A free, independent, and critical press is never more crucial than in wartime, when millions of lives and the course of history can turn on small bits of information. But since the September 11 attacks, corporate media outlets have been busy doing what News Corp owner Rupert Murdoch called their “patriotic duty”: waving the flag, toeing the government’s line, and ceding their major editorial judgment calls to Condoleezza Rice and other administration bigwigs. These insiders have pressured news executives to suppress information ranging from Al Qaeda statements and security details to public health data available under the Freedom of Information Act.
Rather than challenge government censorship, the press seemed willing propagandizers: the U.S. war should be “media-driven,” a Forbes writer said. On network broadcasts, news analysts and pundits currently or formerly affiliated with the White House, Pentagon, CIA, and FBI portrayed military retaliation as inevitable. While such insiders are valid sources, it’s unsurprising that they provided little historical context regarding the CIA’s prior role in aiding Osama bin Laden and the mujahideen in Afghanistan’s battle with the Soviets. And though they argued that the Taliban should be overthrown partly for their violent misogyny, these mostly male hawks didn’t mention that for years, the United States largely ignored feminists’ pleas on behalf of brutalized Afghan women.
In contrast, international peace and justice experts who could offer non-military response options were virtually invisible in a debate rarely broader than “How Wide a War?,” as PBS’s News Hour framed it. Some journalists, like Fox News Channel’s Bill O’Reilly, answered that question by advocating the starvation of civilians; others, like former New York Times Executive Editor A.M. Rosenthal, answered the question by proposing the complete destruction of the civic infrastructures of Afghanistan, Iraq, Iran, Libya, Syria, and Sudan—war crimes that would surely kill millions of innocent people.
Other influential reporters, while not as bloodthirsty, saw themselves as proud partners of the politicians they cover. On David Letterman’s Late Show, CBS anchor Dan Rather announced, “George Bush is the president. He makes the decisions . . . wherever he wants me to line up, just tell me where.” Several days later, Rather told Entertainment Tonight that if Bush ever “needs me in uniform . . . I’m there.”

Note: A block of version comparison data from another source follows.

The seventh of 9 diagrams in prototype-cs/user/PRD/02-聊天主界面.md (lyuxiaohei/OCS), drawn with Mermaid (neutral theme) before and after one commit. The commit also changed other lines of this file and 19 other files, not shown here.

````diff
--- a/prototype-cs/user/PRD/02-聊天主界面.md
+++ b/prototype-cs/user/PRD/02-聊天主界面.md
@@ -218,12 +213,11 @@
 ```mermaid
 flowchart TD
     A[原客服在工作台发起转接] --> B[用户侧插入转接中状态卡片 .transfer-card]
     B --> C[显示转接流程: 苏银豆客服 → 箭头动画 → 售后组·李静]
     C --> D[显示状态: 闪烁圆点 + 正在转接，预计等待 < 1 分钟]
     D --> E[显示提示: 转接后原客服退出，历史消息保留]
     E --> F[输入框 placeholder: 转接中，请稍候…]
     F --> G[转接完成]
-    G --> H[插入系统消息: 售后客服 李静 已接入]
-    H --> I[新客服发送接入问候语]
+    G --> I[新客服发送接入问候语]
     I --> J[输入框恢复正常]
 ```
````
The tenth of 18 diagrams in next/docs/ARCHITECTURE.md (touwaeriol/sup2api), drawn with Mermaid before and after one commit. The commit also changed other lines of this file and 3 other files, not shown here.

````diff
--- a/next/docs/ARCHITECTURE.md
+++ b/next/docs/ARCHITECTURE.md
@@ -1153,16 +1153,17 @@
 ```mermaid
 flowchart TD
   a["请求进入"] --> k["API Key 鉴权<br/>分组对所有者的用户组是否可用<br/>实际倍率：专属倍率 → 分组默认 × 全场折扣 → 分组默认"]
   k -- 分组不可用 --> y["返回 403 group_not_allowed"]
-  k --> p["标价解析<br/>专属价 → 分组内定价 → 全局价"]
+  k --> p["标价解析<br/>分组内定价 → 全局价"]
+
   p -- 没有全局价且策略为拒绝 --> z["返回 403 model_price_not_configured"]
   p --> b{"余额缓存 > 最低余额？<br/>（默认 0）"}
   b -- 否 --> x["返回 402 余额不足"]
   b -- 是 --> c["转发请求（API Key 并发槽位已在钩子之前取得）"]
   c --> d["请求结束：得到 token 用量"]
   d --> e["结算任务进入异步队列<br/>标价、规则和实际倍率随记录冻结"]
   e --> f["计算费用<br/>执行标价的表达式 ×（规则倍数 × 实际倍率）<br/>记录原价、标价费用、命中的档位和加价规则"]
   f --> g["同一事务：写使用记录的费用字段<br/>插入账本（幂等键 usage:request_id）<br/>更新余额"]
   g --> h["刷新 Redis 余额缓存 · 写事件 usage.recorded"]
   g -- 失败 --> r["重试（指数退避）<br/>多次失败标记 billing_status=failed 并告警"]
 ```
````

ABC’s Cokie Roberts certainly didn’t volunteer to suit up, but she, too, unself-consciously admitted to Letterman an almost blind faith in our boys at the Pentagon: “Look, I am, I will just confess to you, a total sucker for the guys who stand up with all the ribbons on and stuff.”
A few reporters were less accommodating. After Dubya’s testosterone-fueled, with-us-or-against-us speech to Congress, a Texas City Sun editor, Tom Gutting, lamented Bush’s “poor judgment and leadership,” writing, “I’m aware of the American custom not to criticize our coun